I’m not the best parent from that respect myself – it’s all too easy to nag at your children about petty little things and to criticise them for not doing this that or the other, particularly if you’re feeling wound-up or stressed about other things in life. The sun above is a useful reminder from a course I’m currently on.
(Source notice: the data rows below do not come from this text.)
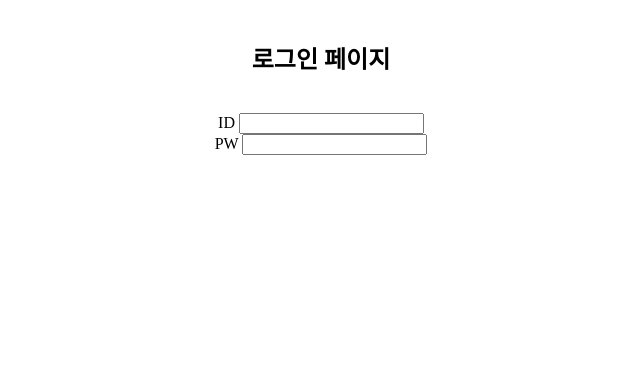
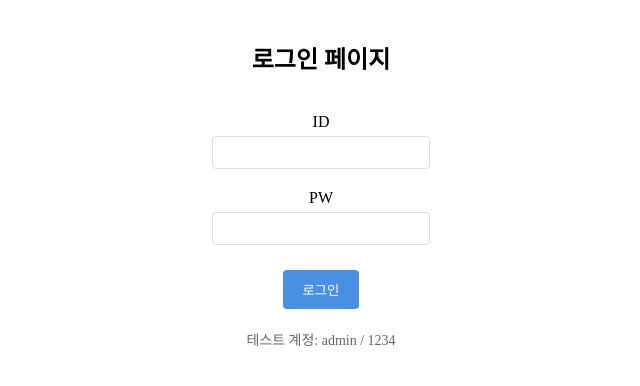
Before and after one commit to NSHkw/solmooneyfrontend, a React (Vite) app: page /login in a window 1280 px wide. Shown: the top 386 px of the page, without its empty margins (319-959 px from the left). Built offline with nearby package versions, Linux system fonts and the light colour scheme.

Commit message:
챌린지 및 토스트 컨테이너 코드 리팩토링

```diff
--- a/src/App.css
+++ b/src/App.css
@@ -6,10 +6,12 @@ body {
 body::-webkit-scrollbar {
   display: none;
 }
+
 .Main-Container {
   display: flex;
   flex-direction: row;
 }
+
 .Side-Container {
   width: 20vw;
   height: 100vh;
@@ -22,6 +24,7 @@ body::-webkit-scrollbar {
   height: 10vh;
   justify-content: space-between;
 }
+
 .Proj-Title {
   margin-left: 10px;
 }
@@ -42,9 +45,11 @@ body::-webkit-scrollbar {
   text-align: center;
   align-content: center;
 }
+
 .Dashboard-Container {
   margin-top: 7.2934px;
 }
+
 .Side-2-Container img {
   width: 15px;
   height: 15px;
@@ -55,7 +60,58 @@ body::-webkit-scrollbar {
   height: 100vh;
   background-color: white;
 }
+
 .Content-Container table {
   width: 80vw;
   height: 100vh;
 }
+
+/* Toast 커스터마이징 */
+.custom-toast {
+  border-radius: 8px;
+  font-family:
+    'Pretendard',
+    -apple-system,
+    BlinkMacSystemFont,
+    'Segoe UI',
+    sans-serif;
+  box-shadow: 0 4px 12px rgba(0, 0, 0, 0.15);
+}
+
+.custom-toast-body {
+  font-size: 14px;
+  line-height: 1.5;
+}
+
+.custom-toast-progress {
+  background: linear-gradient(90deg, #4a90e2, #357abd);
+}
+
+/* Toast 타입별 커스터마이징 */
+.Toastify__toast--success {
+  background: linear-gradient(135deg, #4caf50, #45a049);
+}
+
+.Toastify__toast--error {
+  background: linear-gradient(135deg, #f44336, #d32f2f);
+}
+
+.Toastify__toast--warning {
+  background: linear-gradient(135deg, #ff9800, #f57c00);
+}
+
+.Toastify__toast--info {
+  background: linear-gradient(135deg, #2196f3, #1976d2);
+}
+
+/* Toast 애니메이션 커스터마이징 */
+.Toastify__toast {
+  transition:
+    transform 0.3s ease,
+    opacity 0.3s ease;
+}
+
+.Toastify__toast:hover {
+  transform: translateY(-2px);
+  box-shadow: 0 6px 16px rgba(0, 0, 0, 0.2);
+}
--- a/src/App.jsx
+++ b/src/App.jsx
@@ -1,13 +1,33 @@
 // src/App.jsx
-import "./App.css";
-import { BrowserRouter } from "react-router-dom";
-import AppRouter from "@route/AppRouter";
+import './App.css';
+import { BrowserRouter } from 'react-router-dom';
+import { ToastContainer } from 'react-toastify';
+import 'react-toastify/dist/ReactToastify.css';
+import AppRouter from '@route/AppRouter';
 
 function App() {
   return (
     <div className="App">
       <BrowserRouter>
         <AppRouter />
+
+        {/* 전역 Toast Container - 모든 페이지에서 사용 가능 */}
+        <ToastContainer
+          position="top-right"
+          autoClose={3000}
+          hideProgressBar={false}
+          newestOnTop={false}
+          closeOnClick
+          rtl={false}
+          pauseOnFocusLoss
+          draggable
+          pauseOnHover
+          theme="light"
+          // 추가 커스터마이징
+          toastClassName="custom-toast"
+          bodyClassName="custom-toast-body"
+          progressClassName="custom-toast-progress"
+        />
       </BrowserRouter>
     </div>
   );
--- a/src/pages/LoginPage.jsx
+++ b/src/pages/LoginPage.jsx
@@ -1,14 +1,111 @@
 // src/pages/LoginPage.jsx
+import { useState } from 'react';
+import { toast } from 'react-toastify'; // ToastContainer 없이 toast만 import!
+import { useNavigate } from 'react-router-dom';
 
 function LoginPage() {
+  const [loginData, setLoginData] = useState({
+    id: '',
+    password: '',
+  });
+  const navigate = useNavigate();
+
+  const handleInputChange = (e) => {
+    const { name, value } = e.target;
+    setLoginData((prev) => ({
+      ...prev,
+      [name]: value,
+    }));
+  };
+
+  const handleSubmit = (e) => {
+    e.preventDefault();
+
+    // 간단한 유효성 검사
+    if (!loginData.id.trim()) {
+      toast.error('아이디를 입력해주세요!');
+      return;
+    }
+
+    if (!loginData.password.trim()) {
+      toast.error('비밀번호를 입력해주세요!');
+      return;
+    }
+
+    // 임시 로그인 로직 (실제로는 API 호출)
+    if (loginData.id === 'admin' && loginData.password === '1234') {
+      toast.success('로그인 성공! 환영합니다! 🎉');
+      setTimeout(() => {
+        navigate('/'); // 메인 페이지로 이동
+      }, 1500);
+    } else {
+      toast.error('아이디 또는 비밀번호가 틀렸습니다.');
+    }
+  };
+
   return (
     <div>
-      <div style={{ padding: "20px", textAlign: "center" }}>
+      <div style={{ padding: '20px', textAlign: 'center' }}>
         <h2>로그인 페이지</h2>
         <br />
-        <label htmlFor="loginID">ID</label> <input type="text" id="loginID" />
-        <br />
-        <label htmlFor="loginPW">PW</label> <input type="text" id="loginPW" />
+
+        <form onSubmit={handleSubmit}>
+          <div style={{ marginBottom: '15px' }}>
+            <label htmlFor="loginID">ID</label>
+            <br />
+            <input
+              type="text"
+              id="loginID"
+              name="id"
+              value={loginData.id}
+              onChange={handleInputChange}
+              style={{
+                padding: '8px',
+                margin: '5px',
+                borderRadius: '4px',
+                border: '1px solid #ddd',
+                width: '200px',
+              }}
+            />
+          </div>
+
+          <div style={{ marginBottom: '20px' }}>
+            <label htmlFor="loginPW">PW</label>
+            <br />
+            <input
+              type="password"
+              id="loginPW"
+              name="password"
+              value={loginData.password}
+              onChange={handleInputChange}
+              style={{
+                padding: '8px',
+                margin: '5px',
+                borderRadius: '4px',
+                border: '1px solid #ddd',
+                width: '200px',
+              }}
+            />
+          </div>
+
+          <button
+            type="submit"
+            style={{
+              padding: '10px 20px',
+              backgroundColor: '#4A90E2',
+              color: 'white',
+              border: 'none',
+              borderRadius: '4px',
+              cursor: 'pointer',
+            }}
+          >
+            로그인
+          </button>
+        </form>
+
+        <div style={{ marginTop: '20px', fontSize: '14px', color: '#666' }}>
+          <p>테스트 계정: admin / 1234</p>
+        </div>
       </div>
     </div>
   );
--- /dev/null
+++ b/src/utils/toast.js
@@ -0,0 +1,159 @@
+// src/utils/toast.js
+import { toast } from 'react-toastify';
+
+/**
+ * Toast 유틸리티 함수들
+ * App.jsx에 ToastContainer가 전역으로 설정되어 있어 어디서든 사용 가능
+ */
+
+// 기본 toast 설정
+const defaultOptions = {
+  position: 'top-right',
+  autoClose: 3000,
+  hideProgressBar: false,
+  closeOnClick: true,
+  pauseOnHover: true,
+  draggable: true,
+};
+
+// 성공 메시지
+export const showSuccess = (message, options = {}) => {
+  return toast.success(message, {
+    ...defaultOptions,
+    ...options,
+  });
+};
+
+// 에러 메시지
+export const showError = (message, options = {}) => {
+  return toast.error(message, {
+    ...defaultOptions,
+    ...options,
+  });
+};
+
+// 경고 메시지
+export const showWarning = (message, options = {}) => {
+  return toast.warning(message, {
+    ...defaultOptions,
+    ...options,
+  });
+};
+
+// 정보 메시지
+export const showInfo = (message, options = {}) => {
+  return toast.info(message, {
+    ...defaultOptions,
+    ...options,
+  });
+};
+
+// 로딩 toast (업데이트 가능)
+export const showLoading = (message = '처리 중...', options = {}) => {
+  return toast.loading(message, {
+    ...defaultOptions,
+    autoClose: false,
+    closeOnClick: false,
+    draggable: false,
+    ...options,
+  });
+};
+
+// 로딩 toast 업데이트 (성공)
+export const updateLoadingSuccess = (toastId, message, options = {}) => {
+  return toast.update(toastId, {
+    render: message,
+    type: 'success',
+    isLoading: false,
+    autoClose: 3000,
+    closeOnClick: true,
+    draggable: true,
+    ...options,
+  });
+};
+
+// 로딩 toast 업데이트 (에러)
+export const updateLoadingError = (toastId, message, options = {}) => {
+  return toast.update(toastId, {
+    render: message,
+    type: 'error',
+    isLoading: false,
+    autoClose: 3000,
+    closeOnClick: true,
+    draggable: true,
+    ...options,
+  });
+};
+
+// 커스텀 jsx 내용의 toast
+export const showCustom = (content, options = {}) => {
+  return toast(content, {
+    ...defaultOptions,
+    ...options,
+  });
+};
+
+// Promise toast (API 호출에 유용)
+export const showPromise = (promise, messages, options = {}) => {
+  return toast.promise(
+    promise,
+    {
+      pending: messages.pending || '처리 중...',
+      success: messages.success || '성공!',
+      error: messages.error || '오류가 발생했습니다.',
+    },
+    {
+      ...defaultOptions,
+      ...options,
+    },
+  );
+};
+
+// 모든 toast 닫기
+export const dismissAll = () => {
+  toast.dismiss();
+};
+
+// 특정 toast 닫기
+export const dismiss = (toastId) => {
+  toast.dismiss(toastId);
+};
+
+/**
+ * 사용 예시:
+ *
+ * // 기본 사용
+ * import { showSuccess, showError } from '@utils/toast';
+ * showSuccess('저장되었습니다!');
+ * showError('오류가 발생했습니다.');
+ *
+ * // 커스텀 옵션
+ * showSuccess('성공!', {
+ *   autoClose: 5000,
+ *   position: "bottom-right"
+ * });
+ *
+ * // 로딩 처리
+ * const toastId = showLoading('저장 중...');
+ * // API 호출 후
+ * updateLoadingSuccess(toastId, '저장 완료!');
+ *
+ * // Promise 처리
+ * showPromise(
+ *   apiCall(),
+ *   {
+ *     pending: '처리 중...',
+ *     success: '성공적으로 처리되었습니다!',
+ *     error: '처리 중 오류가 발생했습니다.'
+ *   }
+ * );
+ *
+ * // 커스텀 JSX
+ * showCustom(
+ *   <div>
+ *     <strong>알림</strong>
+ *     <br />
+ *     새로운 메시지가 도착했습니다.
+ *   </div>
+ * );
+ */
--- a/vite.config.js
+++ b/vite.config.js
@@ -14,6 +14,7 @@ export default defineConfig({
       '@css': '/src/css',
       '@contexts': '/src/contexts',
       '@styles': '/src/styles',
+      '@utils': '/src/utils',
     },
   },
 });
```
Also changed, not shown: src/pages/ChallengePage.jsx (+15 -30 lines).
What’s interesting for me about the course is it’s also bringing up lots of things from my own childhood. I so often felt criticised: “but I was only trying to help”; “why can’t I do anything right?”. I was then conscious of it with various managers in the workplace as well – fortunately I’ve had a lot of excellent managers who have focused on my strengths and trusted me to get on with my job. The ones I have clashed with (and we all know them) would be breathing down my neck – usually the task-focused type who for whatever reason feel insecure and stressed themselves. Some people perform better with that sort of dictatorial, rules-driven approach, and like the certainty of knowing precisely what they should and shouldn’t be doing. Whilst I need to know clearly what is expected of me, I don’t expect someone to check every single little thing I’m doing – if I’m unsure I’ll ask and something inside me rebels against nit-picking. It happens in your personal life as well: if you feel someone is picking on every little thing you do, it destroys your confidence and ultimately your happiness.
Without good self-esteem, feeling as if you’re just being criticised can break you, or at least create stress and depression.
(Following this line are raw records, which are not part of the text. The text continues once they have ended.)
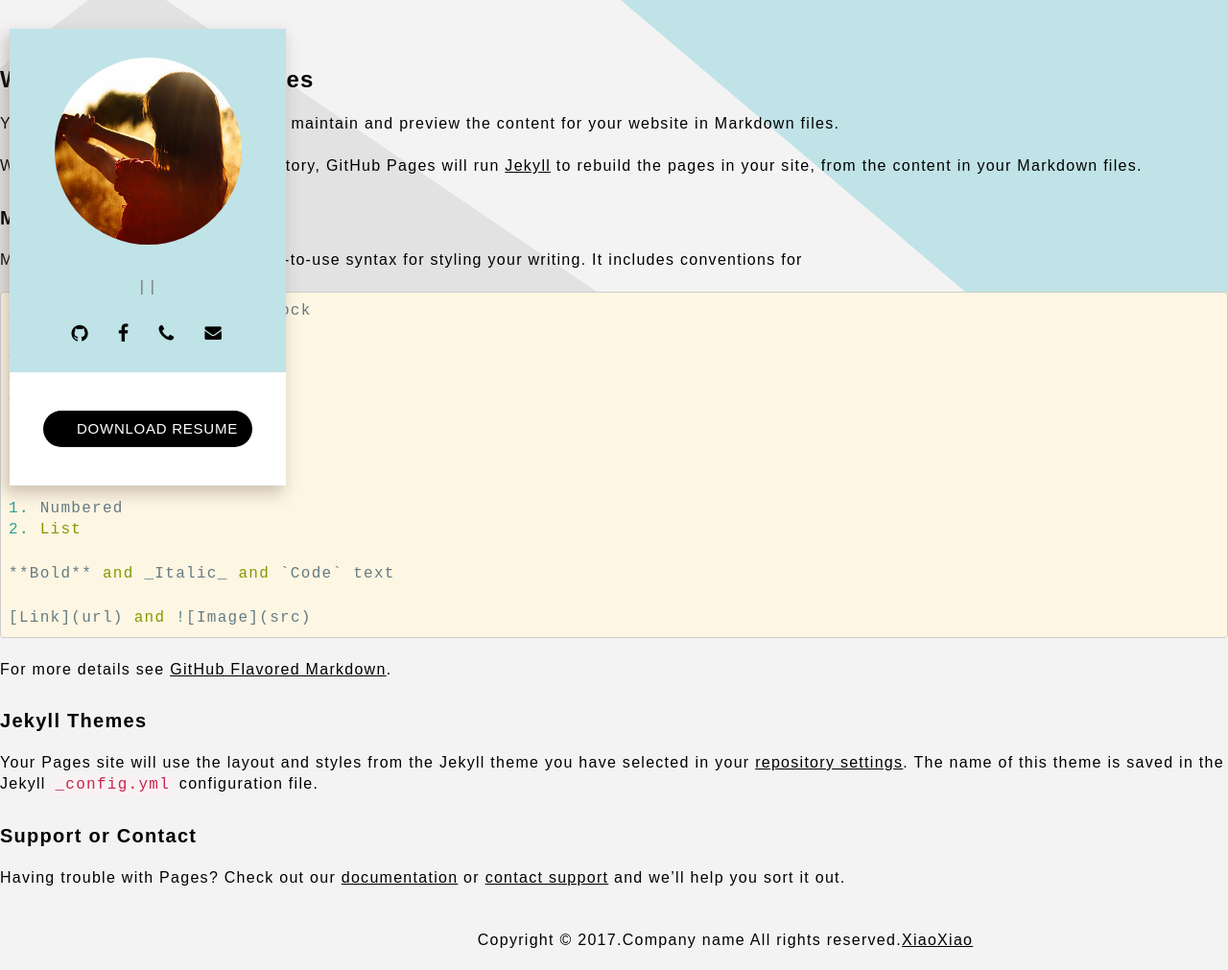
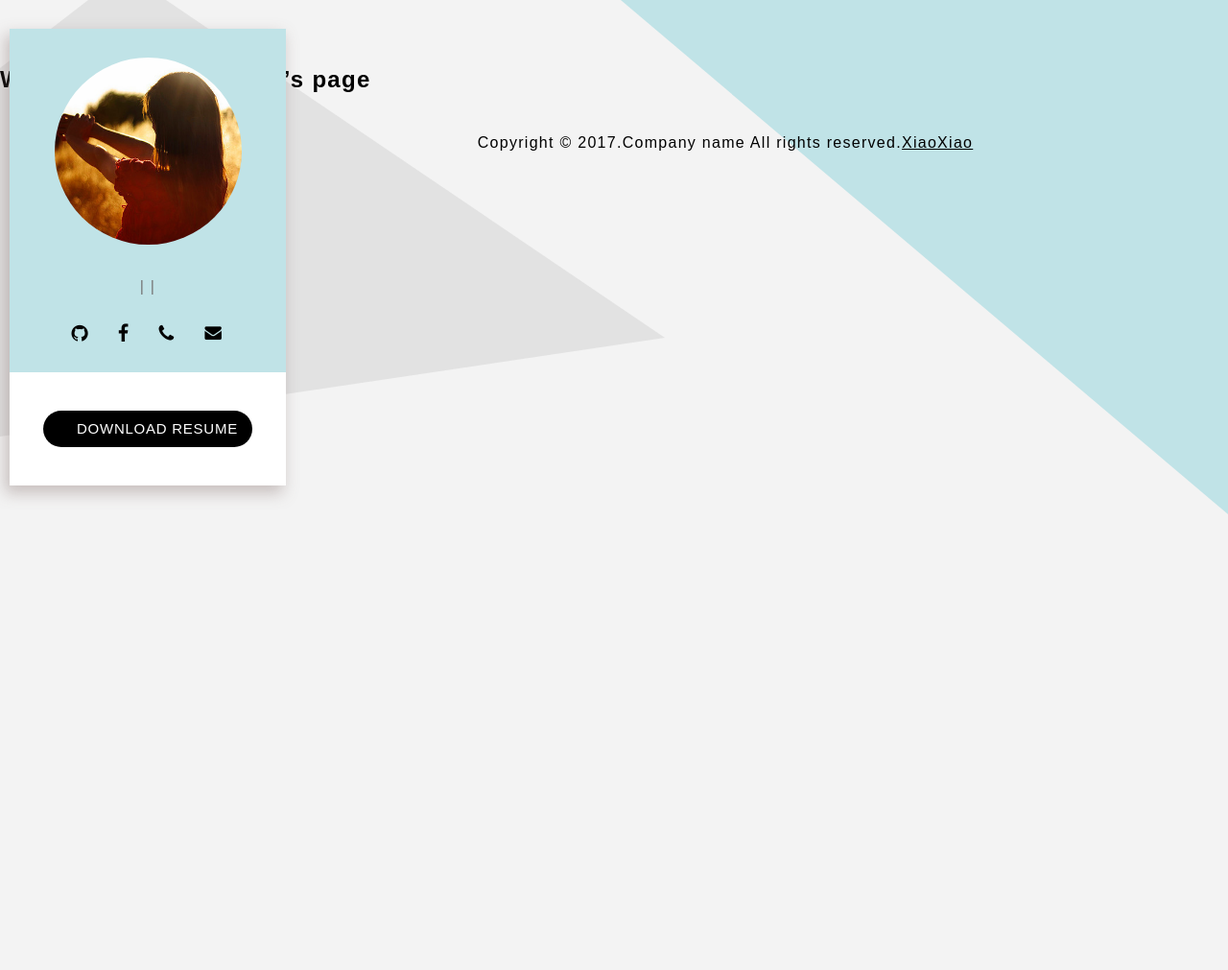
Before and after one commit to qiangqiangsh/qiangqiangsh, a Jekyll site: the page built from index.md, in a window 1280 px wide and 1011 px high. Shown: the whole window at 96% size. Built offline with Jekyll 4.4.1, drawn with Linux system fonts in a browser that asks for light colours; some web fonts are replaced; our own code applies the rules of GitHub Pages for plain Markdown files.

Commit message:
修改
修改

````diff
--- a/index.md
+++ b/index.md
@@ -1,37 +1 @@
-## Welcome to GitHub Pages
-
-You can use the [editor on GitHub](https://github.com/qiangqiangsh/qiangqiangsh/edit/gh-pages/index.md) to maintain and preview the content for your website in Markdown files.
-
-Whenever you commit to this repository, GitHub Pages will run [Jekyll](https://jekyllrb.com/) to rebuild the pages in your site, from the content in your Markdown files.
-
-### Markdown
-
-Markdown is a lightweight and easy-to-use syntax for styling your writing. It includes conventions for
-
-```markdown
-Syntax highlighted code block
-
-# Header 1
-## Header 2
-### Header 3
-
-- Bulleted
-- List
-
-1. Numbered
-2. List
-
-**Bold** and _Italic_ and `Code` text
-
-[Link](url) and ![Image](src)
-```
-
-For more details see [GitHub Flavored Markdown](https://guides.github.com/features/mastering-markdown/).
-
-### Jekyll Themes
-
-Your Pages site will use the layout and styles from the Jekyll theme you have selected in your [repository settings](https://github.com/qiangqiangsh/qiangqiangsh/settings). The name of this theme is saved in the Jekyll `_config.yml` configuration file.
-
-### Support or Contact
-
-Having trouble with Pages? Check out our [documentation](https://docs.github.com/categories/github-pages-basics/) or [contact support](https://github.com/contact) and we’ll help you sort it out.
+## Welcome to qiangqiang's page
````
Which brings me back full circle to the sun at the top. If we bring up our children to feel good about themselves, through descriptive praise, highlighting what they are good at and why/how, we will, it is hoped, develop a good sense of self-esteem in them. And with a good sense of self and of self-esteem (as well, importantly, as good self-awareness – not just a blind belief that they’re perfect in all ways) then with any luck we can produce a generation of children who go on to do amazing things in this world. And, I know it’s something I’ve rabbited on about rather repetitively recently, but they will do those things from a position of confidence and love rather than fear and aggression.